Economic freedom (measured using the Heritage Foundation’s Economic Freedom Index) is highly correlated with higher environmental protection, improved sanitation, cleaner water, longer life expectancy, lower infant mortality rates, more income equality, etc. [5]

Additionally, economic freedom is significantly positively correlated with economic growth and national income per capita [6]. There is significant evidence that economic freedom is the cause of this prosperity [7]. It’s also worth noting that this income isn’t just going to the very rich, rather, it is going to the poor as well. The poorest 10% of income earners in the most economically free countries have an average income which is eleven times greater than the average incomes of the poorest 10% in the least economically free countries (when adjusting for purchasing power disparities across countries) [8].

Please share this info with your modern liberal friends and see if it provokes some thought.










Thursday, May 1, 2014

Fraser Institute Study: The optimal size of government

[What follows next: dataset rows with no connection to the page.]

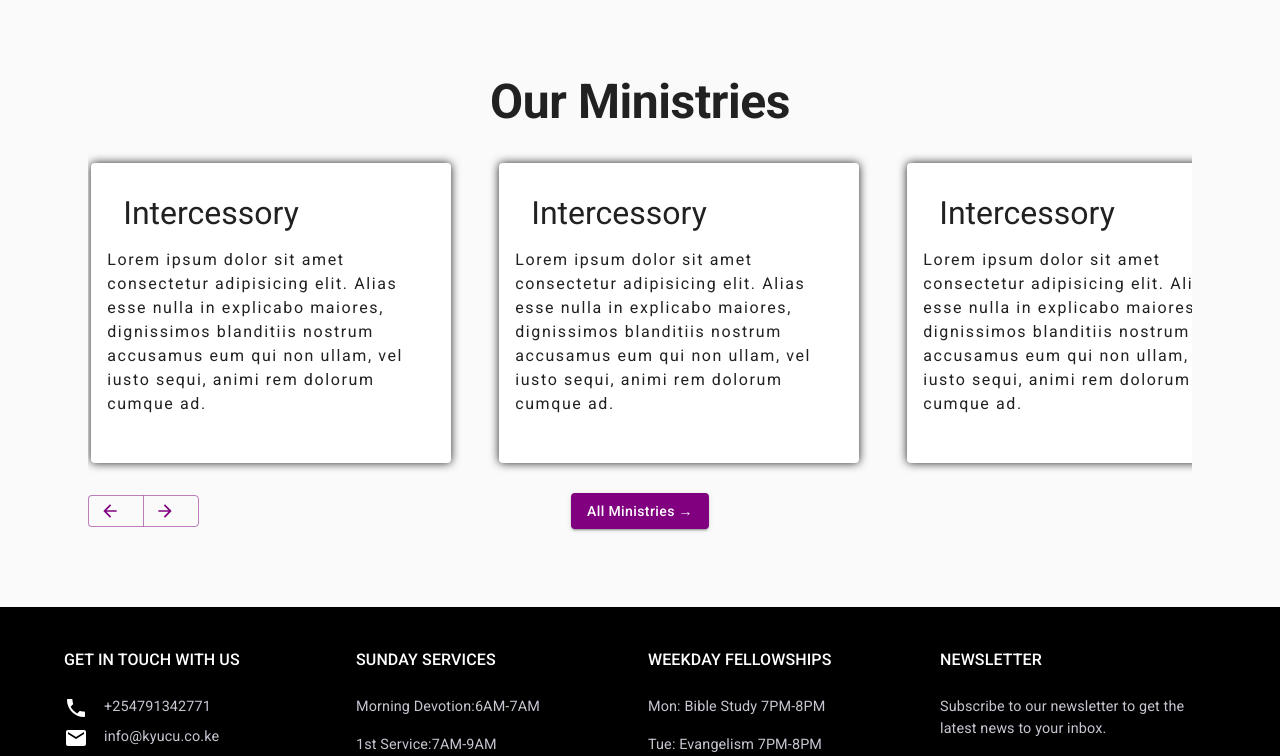
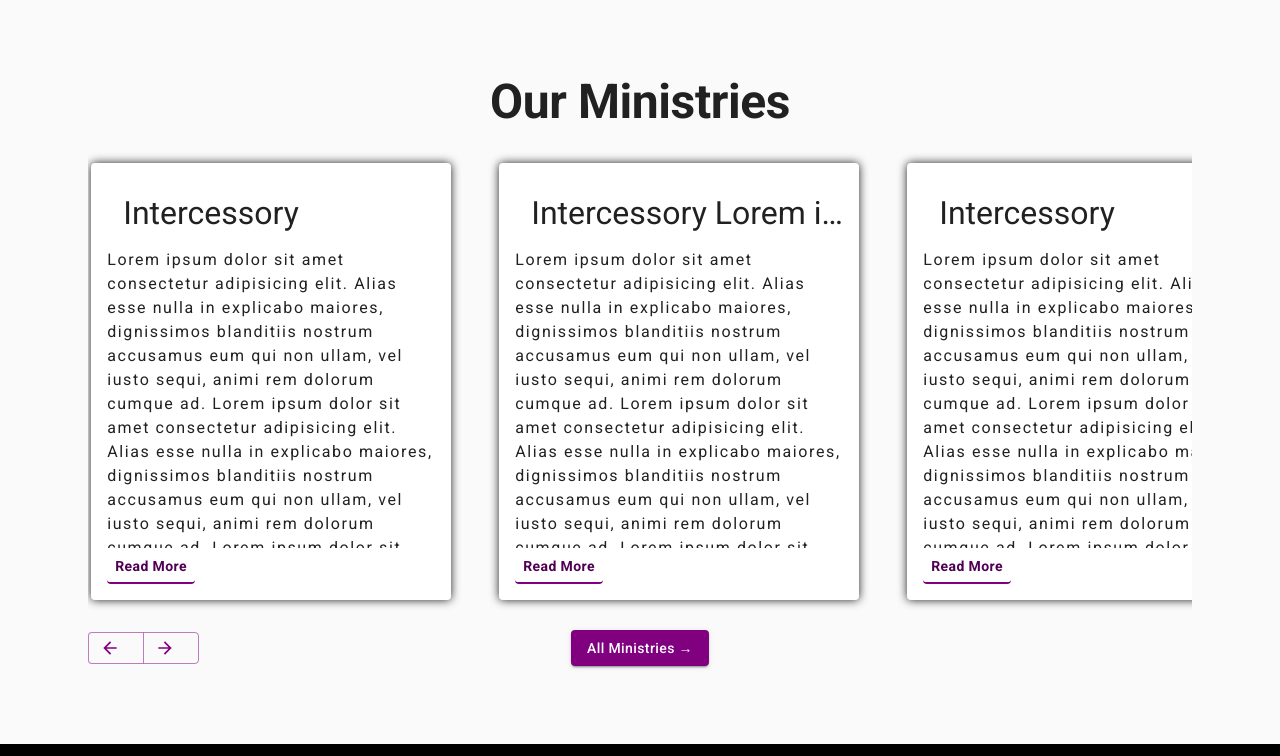
Before and after one commit to KyU-Christian-Union/kyucuwebapp, a React (Create React App) app: page / in a window 1280 px wide. Shown: the part 633-1389 px from the top of the page. Built offline with nearby package versions, Linux system fonts and the light colour scheme.

Commit message:
initial commit

```diff
--- a/src/components/Ministries/Ministries.jsx
+++ b/src/components/Ministries/Ministries.jsx
@@ -1,12 +1,10 @@
 import { CardHeader, Container, Typography, Card, ButtonGroup, Button } from '@mui/material';
 import ArrowBack from '@mui/icons-material/ArrowBack';
 import ArrowForward from '@mui/icons-material/ArrowForward';
-// import { ArrowBack, ArrowForward} from '@mui/icons-material'
+import { makeStyles } from '@mui/styles';
+import React, { useRef } from 'react';
 
-import { makeStyles } from '@mui/styles';
-import React from 'react';
-
-const useStyles = makeStyles({
+const useStyles = makeStyles(theme => ({
   ministries_header_text: {
     fontWeight: '600'
   },
@@ -30,42 +28,74 @@ const useStyles = makeStyles({
   card_ministries: {
     minWidth: '360px',
     maxWidth: '360px',
-    height: '300px',
     padding: '1rem',
     boxShadow: '0 0 10px',
     transition: 'all .2s ease',
     '&:hover': {
       transform: 'scale(1.04)'
+    },
+    [theme.breakpoints.down('sm')]: {
+      minWidth: '300px',
+      maxWidth: '300px'
     }
+  },
+  title_ministries: {
+    width: '320px',
+    overflow: 'hidden',
+    whiteSpace: 'nowrap',
+    textOverflow: 'ellipsis'
   },
   text_ministries: {
     letterSpacing: '.1rem',
-    lineHeight: '1.5'
+    lineHeight: '1.5',
+    height: '300px',
+    overflow: 'hidden'
+  },
+  active: {
+    height: 'auto'
   },
   btns_container: {
     display: 'flex',
     alignItems: 'center',
-    position: 'relative'
+    position: 'relative',
+    [theme.breakpoints.down('sm')]: {
+      display: 'flex',
+      flexDirection: 'column'
+    }
   },
   btn_all: {
     position: 'absolute',
     left: '50%',
-    transform: 'translateX(-50%)'
+    transform: 'translateX(-50%)',
+    [theme.breakpoints.down('sm')]: {
+      top: '170%'
+    }
+  },
+  btn_read_more: {
+    color: theme.palette.primary.dark,
+    borderBottom: '2px solid purple',
+    paddingBottom: '.2rem',
+    fontWeight: 700
   }
-});
+}));
 const Ministries = () => {
   const classes = useStyles();
-  const box = document.querySelector('#cards_ministries_holder');
+  const scrollContainer = useRef(null);
   const backScroll = () => {
-    // eslint-disable-next-line no-lone-blocks
-    {
-      box.scrollBy({ left: 80, behavior: 'smooth' });
-    }
+    scrollContainer.current.scrollBy({ left: 80, behavior: 'smooth' });
   };
   const forwardScroll = () => {
-    // eslint-disable-next-line no-lone-blocks
-    {
-      box.scrollBy({ left: -80, behavior: 'smooth' });
+    scrollContainer.current.scrollBy({ left: -80, behavior: 'smooth' });
+  };
+  const handleReadMore = event => {
+    const { active } = classes;
+    const clicked = event.target;
+    clicked.previousElementSibling.classList.toggle(active);
+    clicked.parentNode.classList.toggle('active');
+    if (clicked.previousElementSibling.classList.contains(active)) {
+      clicked.innerText = 'Read Less';
+    } else {
+      clicked.innerText = 'Read More';
     }
   };
   return (
@@ -74,53 +104,96 @@ const Ministries = () => {
         <Typography variant="h2" align="center" className={classes.ministries_header_text}>
           Our Ministries
         </Typography>
-        <Container className={classes.cards_ministries_holder} id="cards_ministries_holder">
+        <Container className={classes.cards_ministries_holder} ref={scrollContainer}>
           <Card className={classes.card_ministries}>
             <CardHeader title={<Typography variant="h3">Intercessory</Typography>} />
             <Typography className={classes.text_ministries}>
               Lorem ipsum dolor sit amet consectetur adipisicing elit. Alias esse nulla in explicabo maiores,
               dignissimos blanditiis nostrum accusamus eum qui non ullam, vel iusto sequi, animi rem dolorum cumque ad.
+              Lorem ipsum dolor sit amet consectetur adipisicing elit. Alias esse nulla in explicabo maiores,
+              dignissimos blanditiis nostrum accusamus eum qui non ullam, vel iusto sequi, animi rem dolorum cumque ad.
+              Lorem ipsum dolor sit amet consectetur adipisicing elit. Alias esse nulla in explicabo maiores,
+              dignissimos blanditiis nostrum accusamus eum qui non ullam, vel iusto sequi, animi rem dolorum cumque ad.
             </Typography>
+            <Button className={classes.btn_read_more} onClick={handleReadMore}>
+              Read More
+            </Button>
           </Card>
-
+          <Card className={classes.card_ministries}>
+            <CardHeader
+              title={
+                <Typography variant="h3" className={classes.title_ministries}>
+                  Intercessory Lorem ipsum dolor sit.
+                </Typography>
+              }
+            />
+            <Typography className={classes.text_ministries}>
+              Lorem ipsum dolor sit amet consectetur adipisicing elit. Alias esse nulla in explicabo maiores,
+              dignissimos blanditiis nostrum accusamus eum qui non ullam, vel iusto sequi, animi rem dolorum cumque ad.
+              Lorem ipsum dolor sit amet consectetur adipisicing elit. Alias esse nulla in explicabo maiores,
+              dignissimos blanditiis nostrum accusamus eum qui non ullam, vel iusto sequi, animi rem dolorum cumque ad.
+              Lorem ipsum dolor sit amet consectetur adipisicing elit. Alias esse nulla in explicabo maiores,
+              dignissimos blanditiis nostrum accusamus eum qui non ullam, vel iusto sequi, animi rem dolorum cumque ad.
+            </Typography>
+            <Button className={classes.btn_read_more} onClick={handleReadMore}>
+              Read More
+            </Button>
+          </Card>
           <Card className={classes.card_ministries}>
             <CardHeader title={<Typography variant="h3">Intercessory</Typography>} />
             <Typography className={classes.text_ministries}>
               Lorem ipsum dolor sit amet consectetur adipisicing elit. Alias esse nulla in explicabo maiores,
               dignissimos blanditiis nostrum accusamus eum qui non ullam, vel iusto sequi, animi rem dolorum cumque ad.
+              Lorem ipsum dolor sit amet consectetur adipisicing elit. Alias esse nulla in explicabo maiores,
+              dignissimos blanditiis nostrum accusamus eum qui non ullam, vel iusto sequi, animi rem dolorum cumque ad.
+              Lorem ipsum dolor sit amet consectetur adipisicing elit. Alias esse nulla in explicabo maiores,
+              dignissimos blanditiis nostrum accusamus eum qui non ullam, vel iusto sequi, animi rem dolorum cumque ad.
             </Typography>
+            <Button className={classes.btn_read_more} onClick={handleReadMore}>
+              Read More
+            </Button>
           </Card>
-
           <Card className={classes.card_ministries}>
             <CardHeader title={<Typography variant="h3">Intercessory</Typography>} />
             <Typography className={classes.text_ministries}>
               Lorem ipsum dolor sit amet consectetur adipisicing elit. Alias esse nulla in explicabo maiores,
               dignissimos blanditiis nostrum accusamus eum qui non ullam, vel iusto sequi, animi rem dolorum cumque ad.
+              Lorem ipsum dolor sit amet consectetur adipisicing elit. Alias esse nulla in explicabo maiores,
+              dignissimos blanditiis nostrum accusamus eum qui non ullam, vel iusto sequi, animi rem dolorum cumque ad.
+              Lorem ipsum dolor sit amet consectetur adipisicing elit. Alias esse nulla in explicabo maiores,
+              dignissimos blanditiis nostrum accusamus eum qui non ullam, vel iusto sequi, animi rem dolorum cumque ad.
             </Typography>
+            <Button className={classes.btn_read_more} onClick={handleReadMore}>
+              Read More
+            </Button>
           </Card>
-
           <Card className={classes.card_ministries}>
             <CardHeader title={<Typography variant="h3">Intercessory</Typography>} />
             <Typography className={classes.text_ministries}>
               Lorem ipsum dolor sit amet consectetur adipisicing elit. Alias esse nulla in explicabo maiores,
               dignissimos blanditiis nostrum accusamus eum qui non ullam, vel iusto sequi, animi rem dolorum cumque ad.
+              Lorem ipsum dolor sit amet consectetur adipisicing elit. Alias esse nulla in explicabo maiores,
+              dignissimos blanditiis nostrum accusamus eum qui non ullam, vel iusto sequi, animi rem dolorum cumque ad.
+              Lorem ipsum dolor sit amet consectetur adipisicing elit. Alias esse nulla in explicabo maiores,
+              dignissimos blanditiis nostrum accusamus eum qui non ullam, vel iusto sequi, animi rem dolorum cumque ad.
             </Typography>
+            <Button className={classes.btn_read_more} onClick={handleReadMore}>
+              Read More
+            </Button>
           </Card>
-
           <Card className={classes.card_ministries}>
             <CardHeader title={<Typography variant="h3">Intercessory</Typography>} />
             <Typography className={classes.text_ministries}>
               Lorem ipsum dolor sit amet consectetur adipisicing elit. Alias esse nulla in explicabo maiores,
               dignissimos blanditiis nostrum accusamus eum qui non ullam, vel iusto sequi, animi rem dolorum cumque ad.
-            </Typography>
-          </Card>
-
-          <Card className={classes.card_ministries}>
-            <CardHeader title={<Typography variant="h3">Intercessory</Typography>} />
-            <Typography className={classes.text_ministries}>
+              Lorem ipsum dolor sit amet consectetur adipisicing elit. Alias esse nulla in explicabo maiores,
+              dignissimos blanditiis nostrum accusamus eum qui non ullam, vel iusto sequi, animi rem dolorum cumque ad.
               Lorem ipsum dolor sit amet consectetur adipisicing elit. Alias esse nulla in explicabo maiores,
               dignissimos blanditiis nostrum accusamus eum qui non ullam, vel iusto sequi, animi rem dolorum cumque ad.
             </Typography>
+            <Button className={classes.btn_read_more} onClick={handleReadMore}>
+              Read More
+            </Button>
           </Card>
         </Container>
       </Container>
```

In 2013, the Fraser Institute released an extremely thorough study on the relationship between the size of government and economic growth. According to the study:

- "After controlling for confounding factors such as population, lagged per capita GDP, net debt to GDP, institutional factors of governance, economic freedom, and regional variation, etc... annual per capita GDP growth is maximized at 3.1% at a government expenditure ratio of 26% [of GDP]; beyond this ratio, economic growth rates tend to decline." [Today government spending in the US is around 40% of GDP]

- After controlling for the effect of confounding variables the authors found that a 10% increase in the size of government [measured as a % of GDP] would decrease the per capita GDP growth rate by around 0.9%.

-According to these estimates, the economy of a country with a public sector size of 30% of GDP would grow by over 33% within a decade whereas the economy of a country with a public sector size of 40% of GDP would only grow by 20%.

- The authors also found that economic freedom was a significant determinant of economic growth rates. According to their estimates, a 1 point increase on the Economic Freedom of the World Index (10 being highest) would increase per capita GDP growth by approximately 0.6% after controlling for numerous other variables.

These findings verify the classical liberal belief that the economy will grow fastest if government stays small and fosters an environment of economic freedom.

Fraser Institute study here: